BRAHMS: String Quintet SCHÖNBERG: Transfigured Night
With CAPRICCIO Encore we re-release most famous recordings from the Backcatalogue in a remastered version, new design and for a special price. Legendary recordings of artsts like Sandor Végh, Ton Koopman, Sir Neville Marriner or the Vienna Boys’ Choir are also included as special repertoire highlights from the baroque to the contemporary era.

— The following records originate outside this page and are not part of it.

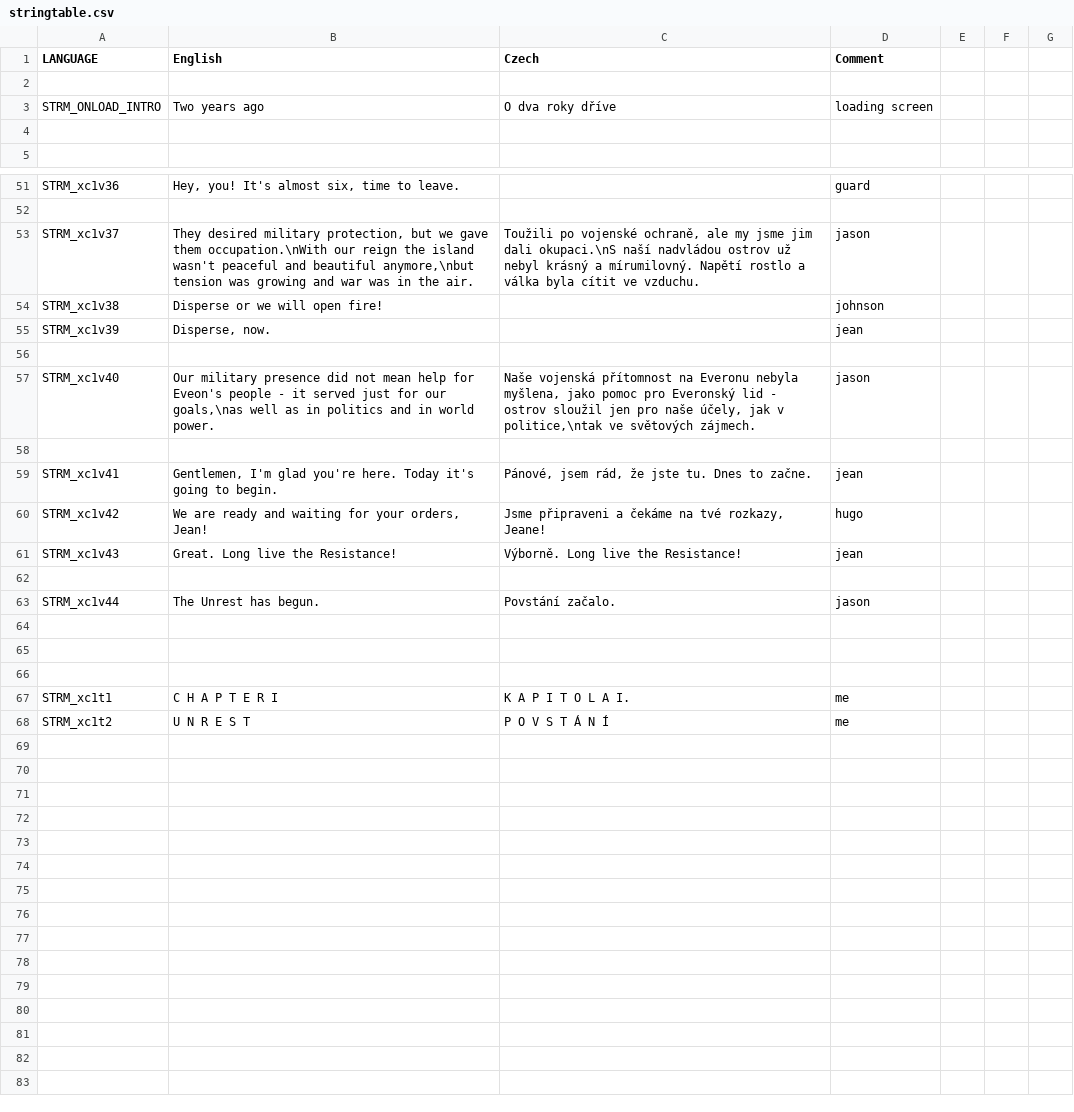
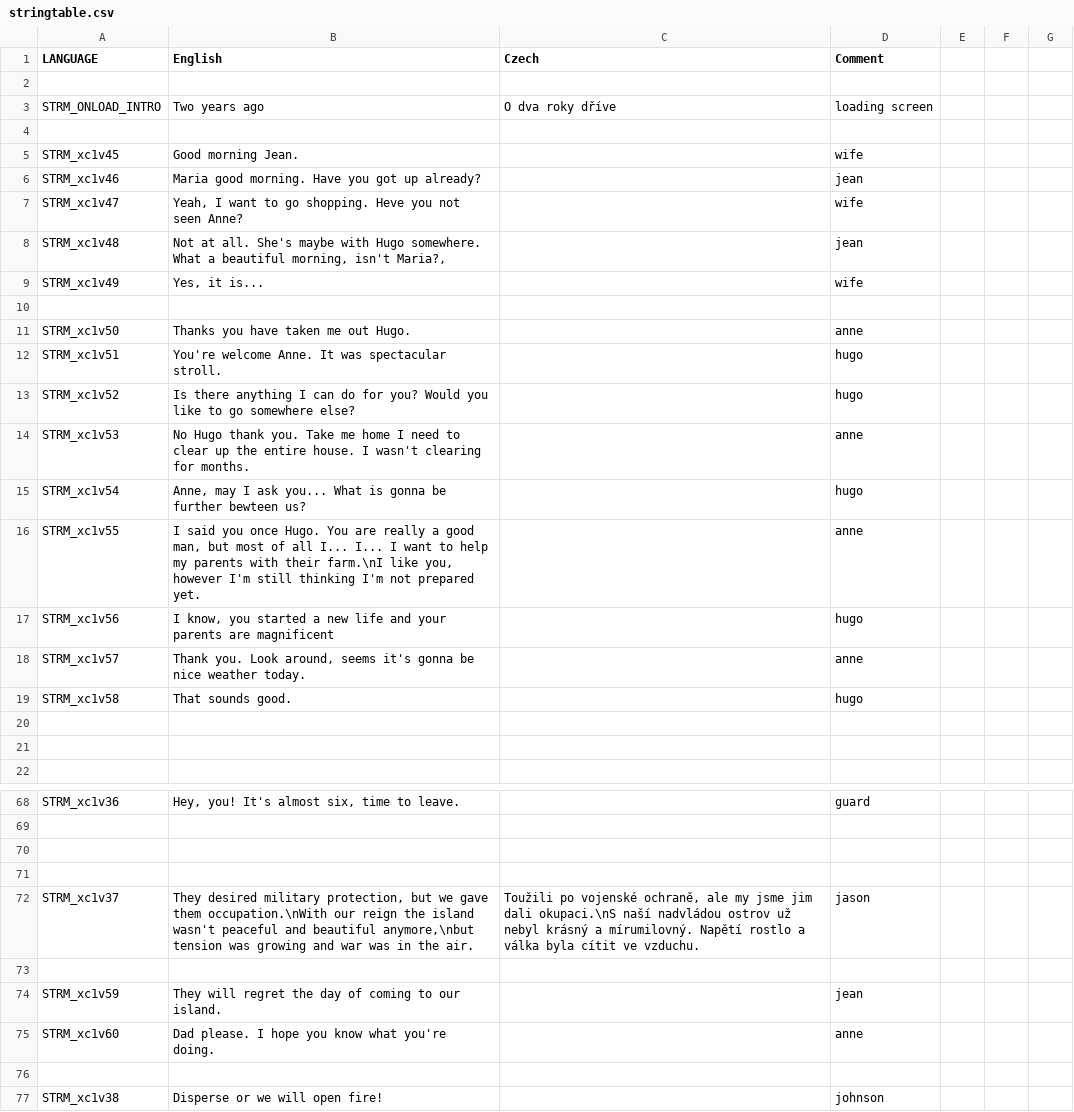
Before and after one commit to Guran94/fft, a CSV file: missions/XChapter1.Eden/stringtable.csv, drawn as a sheet; only a part is shown, gaps mark what is left out; the shorter side is filled out with more unchanged rows; the diff covers the shown part only; the diff names each change by its address in the sheet, - before the commit and + after, or states it on an @@ line.

Commit message:
Chapter1 repaired and improved, although dubbing is still missing

```diff
--- a/missions/XChapter1.Eden/stringtable.csv
+++ b/missions/XChapter1.Eden/stringtable.csv
+row 5: STRM_xc1v45 | Good morning Jean. |  | wife
+row 6: STRM_xc1v46 | Maria good morning. Have you got up already? |  | jean
+row 7: STRM_xc1v47 | Yeah, I want to go shopping. Heve you not seen Anne? |  | wife
+row 8: STRM_xc1v48 | Not at all. She's maybe with Hugo somewhere. What a beautiful morning, isn't Maria?, |  | jean
+row 9: STRM_xc1v49 | Yes, it is... |  | wife
+row 10: (empty)
+row 11: STRM_xc1v50 | Thanks you have taken me out Hugo. |  | anne
+row 12: STRM_xc1v51 | You're welcome Anne. It was spectacular stroll. |  | hugo
+row 13: STRM_xc1v52 | Is there anything I can do for you? Would you like to go somewhere else? |  | hugo
+row 14: STRM_xc1v53 | No Hugo thank you. Take me home I need to clear up the entire house. I wasn't clearing for months. |  | anne
+row 15: STRM_xc1v54 | Anne, may I ask you... What is gonna be further bewteen us? |  | hugo
+row 16: STRM_xc1v55 | I said you once Hugo. You are really a good man, but most of all I... I... I want to help my parents with their farm.\nI like you, however I'm still thinking I'm not prepared yet. |  | anne
+row 17: STRM_xc1v56 | I know, you started a new life and your parents are magnificent |  | hugo
+row 18: STRM_xc1v57 | Thank you. Look around, seems it's gonna be nice weather today. |  | anne
+row 19: STRM_xc1v58 | That sounds good. |  | hugo
+row 20: (empty)
+row 21: (empty)
+row 70: (empty)
+row 71: (empty)
+row 73: (empty)
+row 74: STRM_xc1v59 | They will regret the day of coming to our island. |  | jean
+row 75: STRM_xc1v60 | Dad please. I hope you know what you're doing. |  | anne
+row 76: (empty)
```
Also changed, not shown: 4 edited cells elsewhere in this file, missions/04Mission.Eden/stringtable.csv, missions/XChapter2.Eden/stringtable.csv, 17 other files.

To his opponents and detractors, Brahms was for long considered a composer whose powers of invention were handicapped by excessive respect for tradition, and who, in a period of the hegemony of opera and sumptuously sonorous symphonic poems, had squandered his considerable compositional technique on old forms and genres like symphony, folksong, variations and chamber music. Then in 1933 Arnold Schönberg (in "Brahms the progressive") set against the conventional portrait of the musical conservative and imitator the image of the progressive composer who in his works had even demonstrated a new beginning. In his technique of "developed variation" (Schonberg) he formed from narrowly circumscribed material (at the extreme, from a single interval) far-reaching formal connections and replaced the "architectonic " by the "logical" form.